Work order: Copy every line of the data that includes the string "item".

Data for analysis:
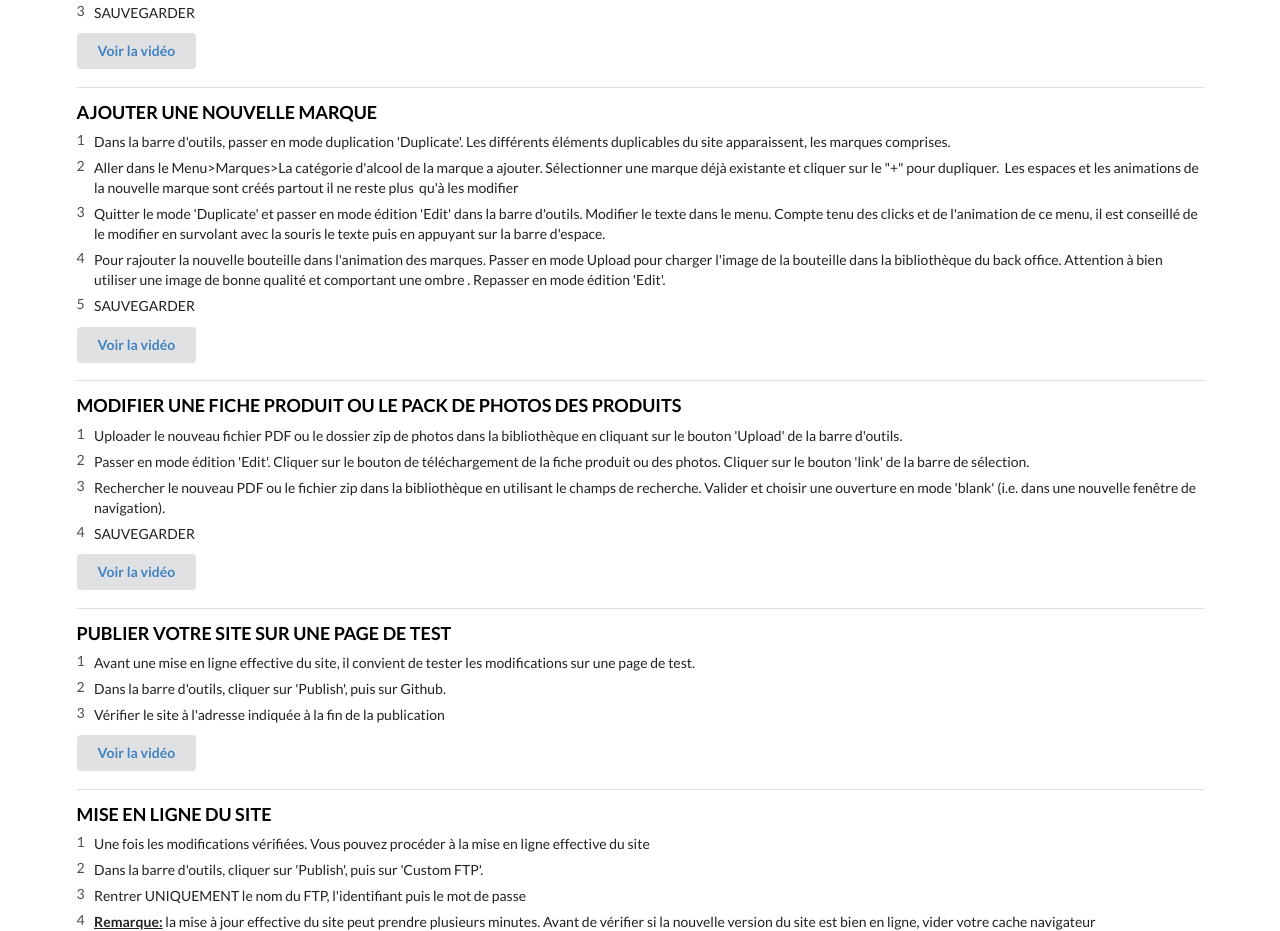
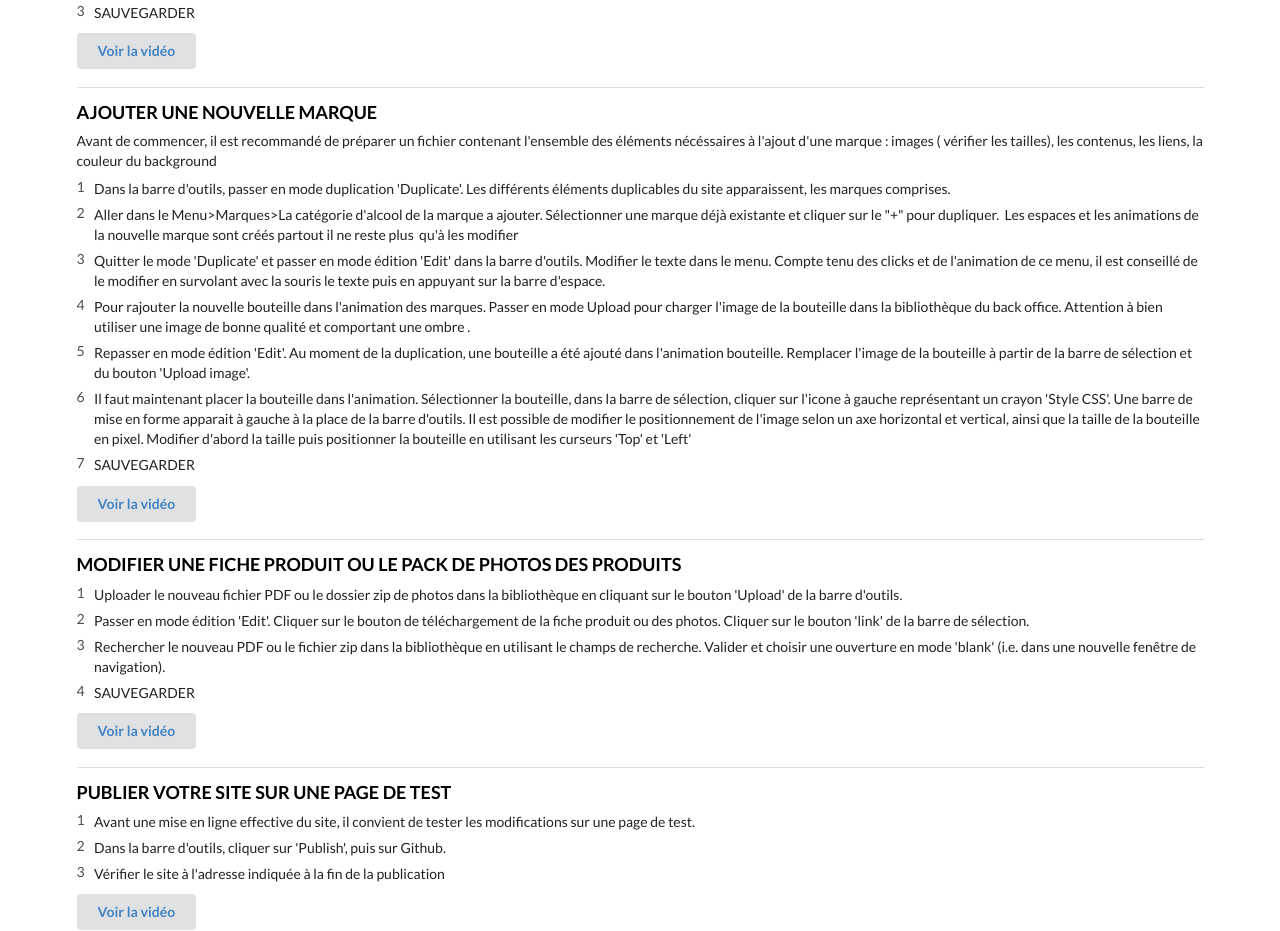
Before and after one commit to RonanDrouglazet/Iberia, a website: page admin/help.html in a window 1280 px wide. Shown: the part 1807-2738 px from the top of the page. Drawn offline with nearby package versions, Linux system fonts and the light colour scheme.

Commit message:
Octoboot - Thu Aug 18 2016 10:58:13 GMT+0200 (CEST)

```diff
--- a/admin/help.html
+++ b/admin/help.html
@@ -212,6 +212,8 @@ Pour une efficacité optimale de la plateforme, il est conseillé d'utiliser le
 </div>
 </div><div class="item"><div class="content"><p><strong><span style="font-size:18px;"><a class="header"><span style="color:#000000;">AJOUTER UNE NOUVELLE MARQUE</span></a></span></strong></p>
 
+<p>Avant de commencer, il est recommandé de préparer un fichier contenant l'ensemble des éléments nécéssaires à l'ajout d'une marque : images ( vérifier les tailles), les contenus, les liens, la couleur du background</p>
+
 <div class="description">
 <ol class="ui list">
 	<li ob-duplicable="">
@@ -223,8 +225,15 @@ Pour une efficacité optimale de la plateforme, il est conseillé d'utiliser le
 	<li ob-duplicable="">
 	<p>Quitter le mode 'Duplicate' et passer en mode édition 'Edit' dans la barre d'outils. Modifier le texte dans le menu. Compte tenu des clicks et de l'animation de ce menu, il est conseillé de le modifier en survolant avec la souris le texte puis en appuyant sur la barre d'espace. </p>
 	</li>
-	<li ob-duplicable=""><p>Pour rajouter la nouvelle bouteille dans l'animation des marques. Passer en mode Upload pour charger l'image de la bouteille dans la bibliothèque du back office. Attention à bien utiliser une image de bonne qualité et comportant une ombre . Repasser en mode édition 'Edit'.</p>
-</li>
+	<li ob-duplicable="">
+	<p>Pour rajouter la nouvelle bouteille dans l'animation des marques. Passer en mode Upload pour charger l'image de la bouteille dans la bibliothèque du back office. Attention à bien utiliser une image de bonne qualité et comportant une ombre .</p>
+	</li>
+	<li ob-duplicable="">
+	<p>Repasser en mode édition 'Edit'. Au moment de la duplication, une bouteille a été ajouté dans l'animation bouteille. Remplacer l'image de la bouteille à partir de la barre de sélection et du bouton 'Upload image'. </p>
+	</li>
+	<li ob-duplicable="">
+	<p>Il faut maintenant placer la bouteille dans l'animation. Sélectionner la bouteille, dans la barre de sélection, cliquer sur l'icone à gauche représentant un crayon 'Style CSS'. Une barre de mise en forme apparait à gauche à la place de la barre d'outils. Il est possible de modifier le positionnement de l'image selon un axe horizontal et vertical, ainsi que la taille de la bouteille en pixel. Modifier d'abord la taille puis positionner la bouteille en utilisant les curseurs 'Top' et 'Left'</p>
+	</li>
 	<li ob-duplicable="">
 	<p>SAUVEGARDER</p>
 	</li>
@@ -232,7 +241,7 @@ Pour une efficacité optimale de la plateforme, il est conseillé d'utiliser le
 </div>
 
 <div class="extra">
-<a href="../uploads/Ajout%20marque.mp4" target="_blank"></a><div class="ui left floated button"><a href="../uploads/Ajout%20marque.mp4" target="_blank"></a><a href="../uploads/Ajout%20marque.mp4" target="_blank">Voir la vidéo </a></div>
+<div class="ui left floated button"><a href="../uploads/Ajout%20marque.mp4" target="_blank">Voir la vidéo </a></div>
 </div>
 </div>
 </div><div class="item">
@@ -326,4 +335,5 @@ Pour une efficacité optimale de la plateforme, il est conseillé d'utiliser le
 
 <div class="iframeoverlay" style="width:454px;height:90px;position:absolute;left:887px;top:875px;background:rgba(0, 0, 0, 0.01);z-index:1000000000"></div>
 
-<div class="iframeoverlay" style="width:10px;height:10px;position:absolute;left:-5px;top:-5px;background:rgba(0, 0, 0, 0.01);z-index:1000000000"></div></body></html>
+<div class="iframeoverlay" style="width:10px;height:10px;position:absolute;left:-5px;top:-5px;background:rgba(0, 0, 0, 0.01);z-index:1000000000"></div>
+</body></html>
```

Task output:
 </div><div class="item"><div class="content"><p><strong><span style="font-size:18px;"><a class="header"><span style="color:#000000;">AJOUTER UNE NOUVELLE MARQUE</span></a></span></strong></p>
 </div><div class="item">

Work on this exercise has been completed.